Bullies take many forms. He might be that big stooge who’s responsible for broken underpants and walks of shame. Or the teacher who forcibly sells cured meat and pinipig polvoron for a “plus point” in class. He might be that colleague who constantly defaces your Facebook with unwittingly harsh comments. She might even be the mindless name-calling classmate sitting next to you.
For my 10-year-old brother Kobe, he is the fat boy who eats his packed lunch. “Tani, don’t pack delicious baon kasi kakainin lang ‘yan ng classmate ko.” It broke my heart. Saan napunta ‘yung niluto kong tuna & mushroom pasta, o ‘yung ginawa kong grilled cheese sandwich? Sinong uminom ng Chuckie? Sayang lang pala ‘yung Yakult at jellyace. Punyeta. (What happened to the tuna and mushroom pasta that I cooked? Or the grilled cheese sandwich? Who drank the Chuckie? What a waste of the Yakult and jellyace.)
This is the reason why I wrote and produced a news report about bullying.
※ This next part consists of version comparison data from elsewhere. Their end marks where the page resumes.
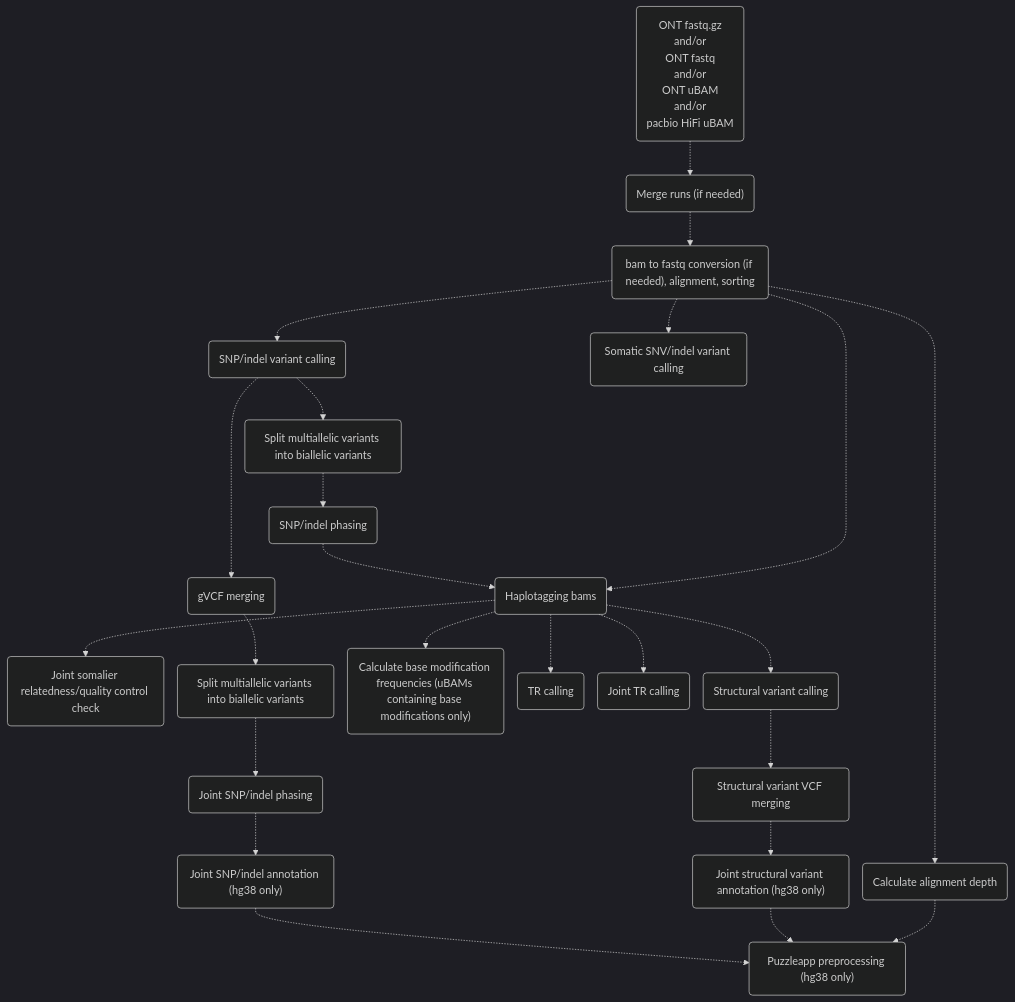
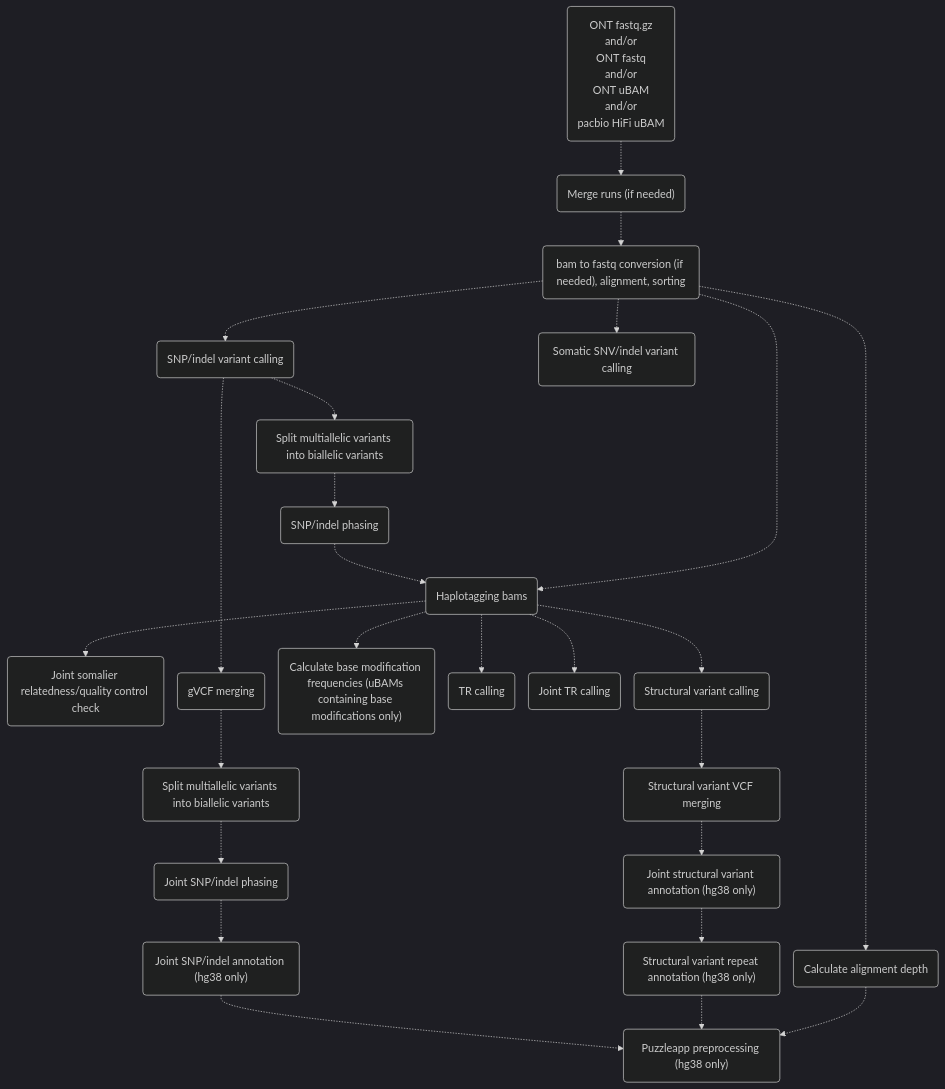
One commit to leahkemp/pipeface changed the second of 3 diagrams in docs/pipeface/info.md. Above: the diagram before and after it, drawn with Mermaid. The commit also changed other lines of this file and 11 other files, not shown here.

````diff
--- a/docs/pipeface/info.md
+++ b/docs/pipeface/info.md
@@ -43,39 +44,40 @@
 ```mermaid
 %%{init:{'theme':'dark','themeVariables':{'fontSize':'11'},'flowchart':{'nodeSpacing':20}}}%%
 flowchart TB
 
 input_data("ONT fastq.gz <br> and/or <br> ONT fastq <br> and/or <br> ONT uBAM <br> and/or <br> pacbio HiFi uBAM")
 merging("Merge runs (if needed)")
 alignment("bam to fastq conversion (if needed), alignment, sorting")
 depth("Calculate alignment depth")
 snp_indel_calling("SNP/indel variant calling")
 somatic_calling("Somatic SNV/indel variant calling")
 split_multiallele("Split multiallelic variants into biallelic variants")
 snp_indel_phasing("SNP/indel phasing")
 joint_somalier("Joint somalier relatedness/quality control check")
 gvcf_merging("gVCF merging")
 joint_split_multiallele("Split multiallelic variants into biallelic variants")
 joint_snp_indel_phasing("Joint SNP/indel phasing")
 joint_snp_indel_annotation("Joint SNP/indel annotation (hg38 only)")
 haplotagging("Haplotagging bams")
 calculate_base_mod_freqs("Calculate base modification frequencies (uBAMs containing base modifications only)")
 tr_calling("TR calling")
 joint_tr_calling("Joint TR calling")
 sv_calling("Structural variant calling")
 sv_vcf_merging("Structural variant VCF merging")
 joint_sv_annotation("Joint structural variant annotation (hg38 only)")
+sv_repeat_annotation("Structural variant repeat annotation (hg38 only)")
 puzzleapp_preprocessing("Puzzleapp preprocessing (hg38 only)")
 
 input_data-.->merging-.->alignment-.->snp_indel_calling-.->split_multiallele-.->snp_indel_phasing-.->haplotagging-.->sv_calling
 alignment-.->depth
 alignment-.->somatic_calling
 alignment-.->haplotagging
 haplotagging-.->calculate_base_mod_freqs
 haplotagging-.->tr_calling
 haplotagging-.->joint_tr_calling
 haplotagging-.->joint_somalier
 snp_indel_calling-.->gvcf_merging-.->joint_split_multiallele-.->joint_snp_indel_phasing-.->joint_snp_indel_annotation-.->puzzleapp_preprocessing
-sv_calling-.->sv_vcf_merging-.->joint_sv_annotation-.->puzzleapp_preprocessing
+sv_calling-.->sv_vcf_merging-.->joint_sv_annotation-.->sv_repeat_annotation-.->puzzleapp_preprocessing
 depth-.->puzzleapp_preprocessing
 
 ```
````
Bullies are loud, egocentric and aggressive. They feel entitled, drawn to power and authority. They may have deep-seated issues that they can not release so they turn to their victims for some sick refuge. Victims of bullies, on the other hand, are introverts — meek, perceived weak and have low confidence.
These are the generic, textbook characteristics as described by a psychiatrist I interviewed. But there are two crucial things that victims do not often know about bullies:
1. The victims themselves are the bullies’ source of power. Walang mang-bubully kung walang nagpapa-bully. That is why the first step in overcoming bullies is to say NO. Pumalag ka. Lumaban ka. Sabihin mong ‘di mo gusto ang ginagawa niya.
2. Bullies are afraid of authorities. They are afraid of people who have greater influence and power. ‘Wag matakot magsumbong. If you don’t have the muscle to fight, then look for someone who can back you up. There’s no shame in seeking help.
For some, bullying might be a petty problem. Biruan lang ‘yan. Mga bata lang ‘yan. (Those are just jokes. These are just children.) But that’s where they are wrong. Bullies, with their unstable temperament, flashes of anger, lies and manipulation, are more likely to become criminals in adulthood. Sometimes they grow up to be the horrible bosses we know; or the racist, gender-discriminating scumbag we all hate; and even turn out to be the hot-headed, violent wife-beater your aunt talks about.
Victims of bullies, on the other hand, grow up with self-esteem issues like inferiority complex. If this isn’t serious enough, being bullied as a child can even raise the odds of having heart attacks! So you see bullying is real and its effects are even more so. Bullying can scar children pretty bad, and it may take years, even decades, for the wounds to heal.
To my classmate, please consider this as my apology. Sorry 😦
[Entry 4, The SubSelfie Blog]
About the Author:
Hon Sophia Balod is a storyteller. She is currently a News Producer of special reports and features for Balitanghali, Saksi, and State of the Nation with Jessica Soho. She is also a media fellow of the Philippine Center for Investigative Journalism for Basic and Advanced Investigative Reporting. Journalism 2010, UP Diliman. Read more of her articles here.